■ WHAT TO WORK ON ■
The text of every record, exactly as given and with no pictures, should be your output.

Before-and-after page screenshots
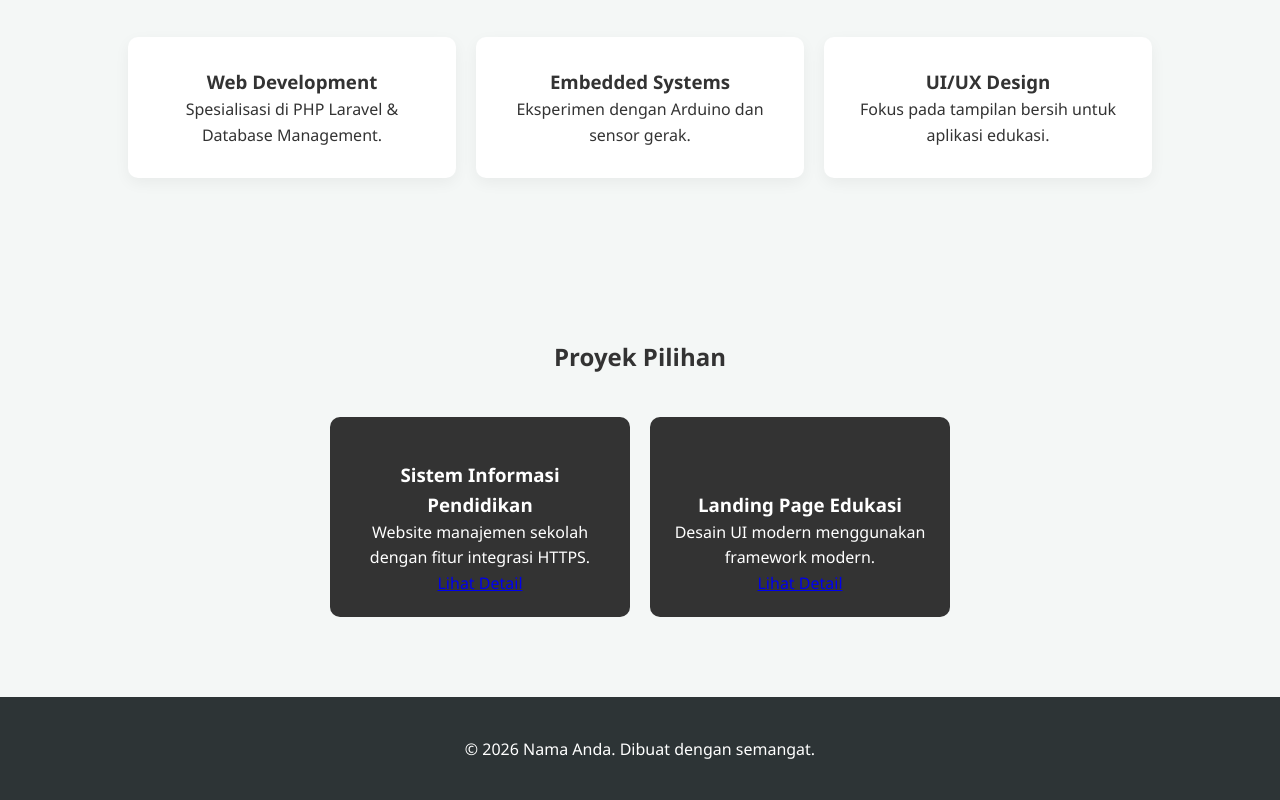
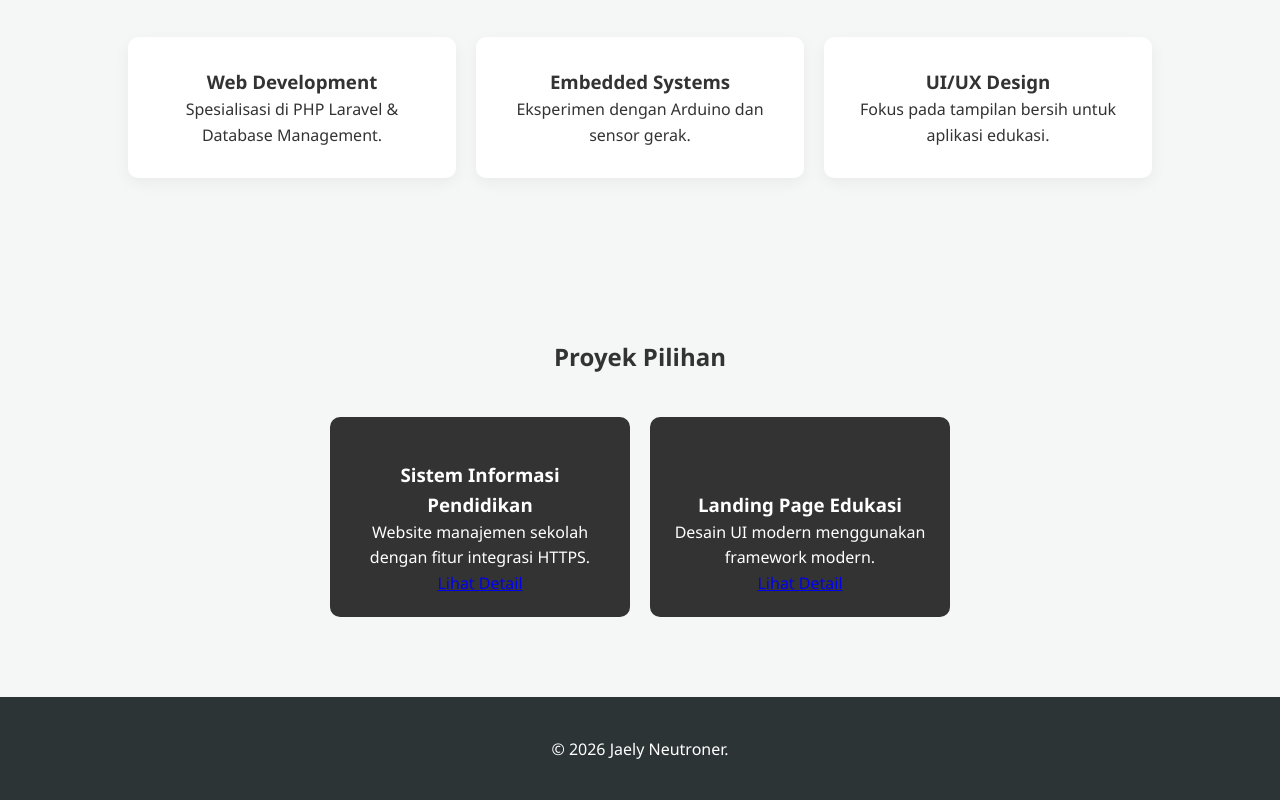
Before and after one commit to jaely34/jaely34.github.io, a plain HTML site: page index.html in a window 1280 px wide. Shown: the part 819-1619 px from the top of the page. Drawn offline with Linux system fonts and the light colour scheme.

```diff
--- a/index.html
+++ b/index.html
@@ -69,7 +69,7 @@
     </section>
 
     <footer id="contact">
-        <p>&copy; 2026 Nama Anda. Dibuat dengan semangat.</p>
+        <p>&copy; 2026 Jaely Neutroner.</p>
         <div class="socials">
             <a href="#"><i class="fa-brands fa-github"></i></a>
             <a href="#"><i class="fa-brands fa-linkedin"></i></a>
```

■ WRITTEN SOLUTION ■
Before and after one commit to jaely34/jaely34.github.io, a plain HTML site: page index.html in a window 1280 px wide. Shown: the part 819-1619 px from the top of the page. Drawn offline with Linux system fonts and the light colour scheme.

```diff
--- a/index.html
+++ b/index.html
@@ -69,7 +69,7 @@
     </section>
 
     <footer id="contact">
-        <p>&copy; 2026 Nama Anda. Dibuat dengan semangat.</p>
+        <p>&copy; 2026 Jaely Neutroner.</p>
         <div class="socials">
             <a href="#"><i class="fa-brands fa-github"></i></a>
             <a href="#"><i class="fa-brands fa-linkedin"></i></a>
```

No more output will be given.